Materials provided section start

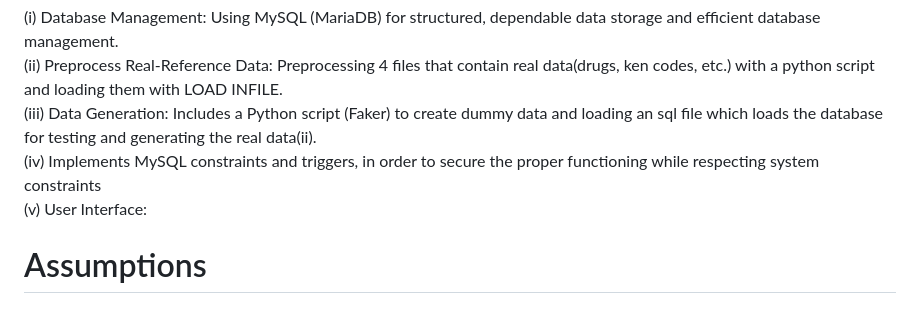
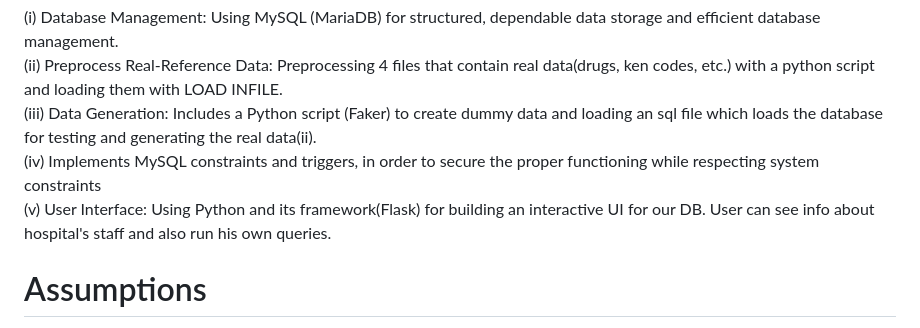
Before and after one commit to giannispanti/DatabasesProject, a Markdown page: README.md, the part around the change. Drawn GitHub-style.

Commit message:
Added Directory Features for UI

```diff
--- a/README.md
+++ b/README.md
@@ -6,7 +6,7 @@ This project aims to emulate a realistic database for hospital, as well as stori
 (ii) Preprocess Real-Reference Data: Preprocessing 4 files that contain real data(drugs, ken codes, etc.) with a python script and loading them with LOAD INFILE.
 (iii) Data Generation: Includes a Python script (Faker) to create dummy data and loading an sql file which loads the database for testing and generating the real data(ii).
 (iv) Implements MySQL constraints and triggers, in order to secure the proper functioning while respecting system constraints
-(v) User Interface:
+(v) User Interface: Using Python and its framework(Flask) for building an interactive UI for our DB. User can see info about hospital's staff and also run his own queries.
 # Assumptions
 (i) Μια νοσηλεία χωρίς ΗΜΕΡΟΜΗΝΙΑ_ΕΞΟΔΟΥ θεωρείται «ανοικτή» — δεν έχει διάγνωση εξόδου και δεν κοστολογείται.
 (ii) Το ΣΥΝΟΛΙΚΟ_ΚΟΣΤΟΣ υπολογίζεται αυτόματα από trigger κατά το INSERT/UPDATE, βάσει ΚΕΝ + υπέρβασης ΜΔΝ. Δεν επιτρέπεται χειροκίνητη εισαγωγή τιμής.
```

Materials provided section end

[Action item]
Omit the pictures. Repeat the rest of the data exactly.

[The completed task]
Before and after one commit to giannispanti/DatabasesProject, a Markdown page: README.md, the part around the change. Drawn GitHub-style.

Commit message:
Added Directory Features for UI

```diff
--- a/README.md
+++ b/README.md
@@ -6,7 +6,7 @@ This project aims to emulate a realistic database for hospital, as well as stori
 (ii) Preprocess Real-Reference Data: Preprocessing 4 files that contain real data(drugs, ken codes, etc.) with a python script and loading them with LOAD INFILE.
 (iii) Data Generation: Includes a Python script (Faker) to create dummy data and loading an sql file which loads the database for testing and generating the real data(ii).
 (iv) Implements MySQL constraints and triggers, in order to secure the proper functioning while respecting system constraints
-(v) User Interface:
+(v) User Interface: Using Python and its framework(Flask) for building an interactive UI for our DB. User can see info about hospital's staff and also run his own queries.
 # Assumptions
 (i) Μια νοσηλεία χωρίς ΗΜΕΡΟΜΗΝΙΑ_ΕΞΟΔΟΥ θεωρείται «ανοικτή» — δεν έχει διάγνωση εξόδου και δεν κοστολογείται.
 (ii) Το ΣΥΝΟΛΙΚΟ_ΚΟΣΤΟΣ υπολογίζεται αυτόματα από trigger κατά το INSERT/UPDATE, βάσει ΚΕΝ + υπέρβασης ΜΔΝ. Δεν επιτρέπεται χειροκίνητη εισαγωγή τιμής.
```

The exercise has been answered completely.